© St. Petersburg Times, published May 10, 2000

TAMPA -- Before Chapin Avenue existed, before Tampa was a city, even before the area was made a military outpost in 1823, the live oak tree at what is now 3012 W Chapin Ave. grew.

By the time Teddy Roosevelt's Rough Riders camped in the area at the turn of the century, the grand oak tree shaded the troops. David Gaskins remembers playing under the tree 40 years ago when he was 8 years old, and digging up a rusty revolver and other things the troops left behind.

That was another time.

Today, the lot belongs to Gary and Molly Smith, who paid $189,200 for it two years ago. Their architect, Ron Martinez, has already designed an $800,000 home for the property with more than 5,000 square feet of living space. To fit, the tree, with a circumference of almost 20 feet and a canopy that stretches over 100 feet, has to go.

Tuesday night, the city's Variance Review Board sent the Smiths, their architect and their attorneys back to the planning table. The tree, protected by a city ordinance that qualifies trees of a certain height and girth as "grand trees," must not be removed, the board said.

Years ago before they bought the lot, the Smiths checked with the city to make sure they would be able to remove the tree. They were assured by the city's residential development coordinator, David Jennings, that the tree could go since it appeared diseased anyway.

After neighbors complained in January, city forester Steve Graham inspected the tree and declared it healthy. The city told the Smiths they would have to ask for a variance in the law.

Tuesday night, the Smith's attorneys, from Holland and Knight, and their paid arborist, Jerry Upcavage, tried to convince the board that the tree is diseased and should be removed.
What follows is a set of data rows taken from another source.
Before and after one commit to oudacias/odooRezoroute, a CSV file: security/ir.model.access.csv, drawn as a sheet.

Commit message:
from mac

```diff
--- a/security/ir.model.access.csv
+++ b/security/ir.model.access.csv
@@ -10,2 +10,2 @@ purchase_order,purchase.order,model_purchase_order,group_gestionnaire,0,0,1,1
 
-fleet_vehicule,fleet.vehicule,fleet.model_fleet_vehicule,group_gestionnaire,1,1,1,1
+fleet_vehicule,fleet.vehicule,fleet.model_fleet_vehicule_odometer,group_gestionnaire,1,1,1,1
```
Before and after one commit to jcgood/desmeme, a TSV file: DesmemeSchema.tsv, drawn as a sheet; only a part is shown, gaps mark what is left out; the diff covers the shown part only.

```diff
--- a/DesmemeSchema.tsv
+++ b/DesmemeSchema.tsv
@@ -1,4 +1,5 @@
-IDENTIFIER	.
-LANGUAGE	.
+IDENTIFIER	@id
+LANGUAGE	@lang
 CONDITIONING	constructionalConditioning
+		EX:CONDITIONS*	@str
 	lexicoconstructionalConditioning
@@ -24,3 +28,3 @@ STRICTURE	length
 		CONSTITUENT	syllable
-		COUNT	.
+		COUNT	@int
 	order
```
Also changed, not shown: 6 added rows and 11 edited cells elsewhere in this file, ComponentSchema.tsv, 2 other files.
"The size of the tree and the weight of the tree pose a danger to a house located anywhere on the property if branches or the entire tree falls," said attorney Jim Shimberg. "We have a lot of people here tonight, all legitimately concerned about the tree. We're not here tonight saying the tree is dead, we're not saying it has less than five years to live. What we're saying is the specific circumstances of this case warrant the removal of this tree."

The city ordinance allows trees that will die in five years to be cut down. However, Upcavage, the Smith's paid arborist, agreed that the tree may have as many 50 years of life left.

Jenna Venero, the Chapin Avenue resident who started the fight to save the tree, said the tree's potential is what convinced the board it must stay.

"The board felt they hadn't shown how the tree would be a hardship, especially after Steve Graham, the city forester, said it could live for more than 50 years," Venero said. "This is a grand oak. It's truly rare and unusual for a tree to ever get to that point. If the city's ordinance to protect these trees is not upheld, it's no good."

The Smiths will have a chance to appeal the board's decision to the Tampa City Council, which has the final say.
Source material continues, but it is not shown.